Artistic Director of Northlight Theatre BJ Jones was a close friend of Healey’s and seconded Cannon’s remark. He reflected fondly on the evenings she curated, noting that she was a superb mixologist of people, always with generous inclusion.
“Her gatherings were a mix of the sublime, intoxicating and exotic folks, who quietly and without realizing it, became an ensemble of friends that would last long after a visit to Carole’s porch,” Jones said.

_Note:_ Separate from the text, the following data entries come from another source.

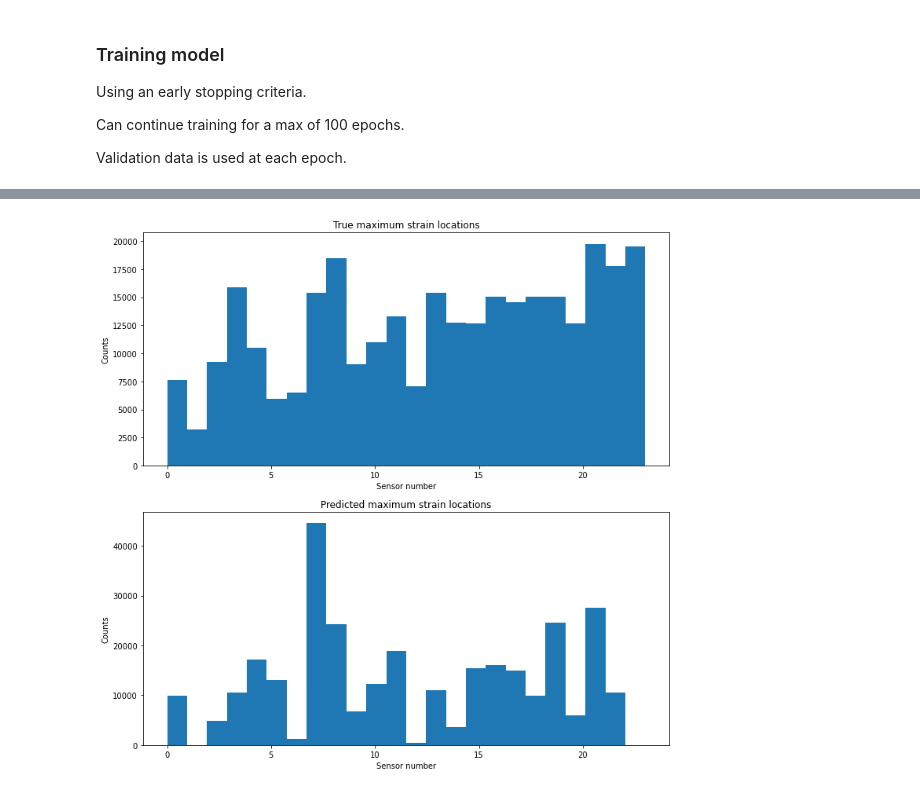
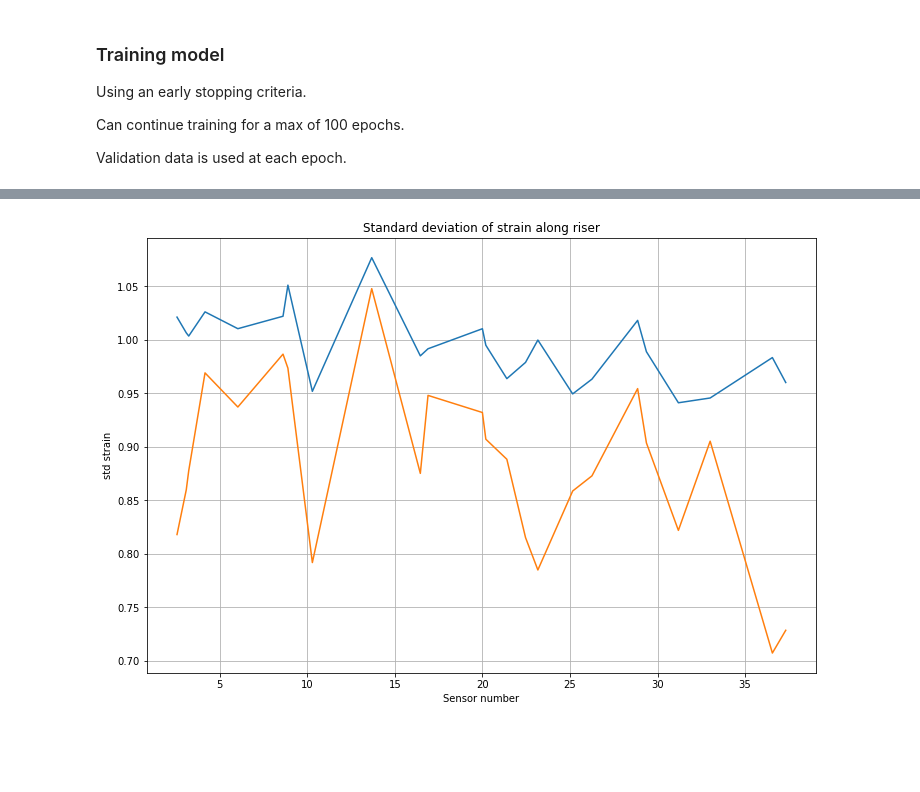
Before and after one commit to MartinLieber/VIV_prediction, a Jupyter notebook: Stress_prediction_RNN.ipynb, the cells around one changed output, grey strips where cells are left out. Saved outputs shown, nothing was run; the diff lists cells and outputs as text; code cells hidden in the pictures; blank space fills up the shorter version.

```diff
--- a/Stress_prediction_RNN.ipynb
+++ b/Stress_prediction_RNN.ipynb
@@ -166,21 +177,21 @@ Y-test : (batches, time steps in batch, output)   = (3036, 100, 1)
 
 This model will use sparse_categorical_crossentropy, which means that if the true output can be $n \in 0:N$ different integers, then the prediction will be an array of size $N+1$ where each unit indicates a probability of the index.
 # %%
-# Classification
+# Regression
 model = Sequential(name='LSTM')
 model.add(LSTM(
-    units=100,
+    units=500,
     batch_input_shape=(None,X.shape[1],n_features),
     return_sequences=True,
     dropout=0,
     recurrent_dropout=0,
     activation='tanh'))
-model.add(Dense(40,activation='tanh'))
+#model.add(Dense(40,activation='tanh'))
 #model.add(Dropout(0.2))
-model.add(Dense(n_outputs, activation='softmax'))
+model.add(Dense(n_outputs, activation='linear'))
 
 model.summary()
-model.compile(optimizer="Adam", loss="sparse_categorical_crossentropy", metrics=['SparseCategoricalAccuracy'])
+model.compile(optimizer="Adam", loss="mean_squared_error", metrics=['mean_squared_error'])
 # %% [output]
 Model: "LSTM"
 _________________________________________________________________
@@ -206,6 +215,7 @@ Can continue training for a max of 100 epochs.
 Validation data is used at each epoch.
 # %%
 callback = tf.keras.callbacks.EarlyStopping(monitor='val_loss', patience=3)
-model.fit(X_train,y_train,epochs=100,callbacks=callback,validation_data=(X_val, y_val),validation_steps=10,verbose=True)
+model.fit(X_train,y_train,epochs=100,callbacks=callback,validation_data=(X_val, y_val),verbose=True)
+test_loss, test_acc = model.evaluate(X_test,  y_test, verbose=2)
 # %% [output]
 Epoch 1/100
@@ -263,13 +328,12 @@ Misclassification due to random guessing: 0.958
 # %%
-fig, ax = plt.subplots(2,figsize=(12,12))
-ax[0].hist(y_true,bins=24)
-ax[1].hist(y_p,bins=24)
-ax[0].set_xlabel('Sensor number')
-ax[1].set_xlabel('Sensor number')
-ax[0].set_ylabel('Counts')
-ax[1].set_ylabel('Counts')
-ax[0].set_title('True maximum strain locations')
-ax[1].set_title('Predicted maximum strain locations')
+%matplotlib inline
+fig, ax = plt.subplots(1,figsize=(12,8))
+ax.plot(str_cf,y_test.reshape(-1,24).std(axis=0))
+ax.plot(str_cf,y_pred.reshape(-1,24).std(axis=0))
+ax.set_xlabel('Sensor number')
+ax.set_ylabel('std strain')
+ax.set_title('Standard deviation of strain along riser')
+plt.grid()
 plt.show()
 # %% [output]
-[figure, old version]
+[figure, new version]
```
Also changed, not shown: parts of 13 cells of this notebook.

According to Jones, the electricity generated at her gatherings carried into each rehearsal and performance, “lighting up stages across the country, warming all of our hearts long after her leaving.”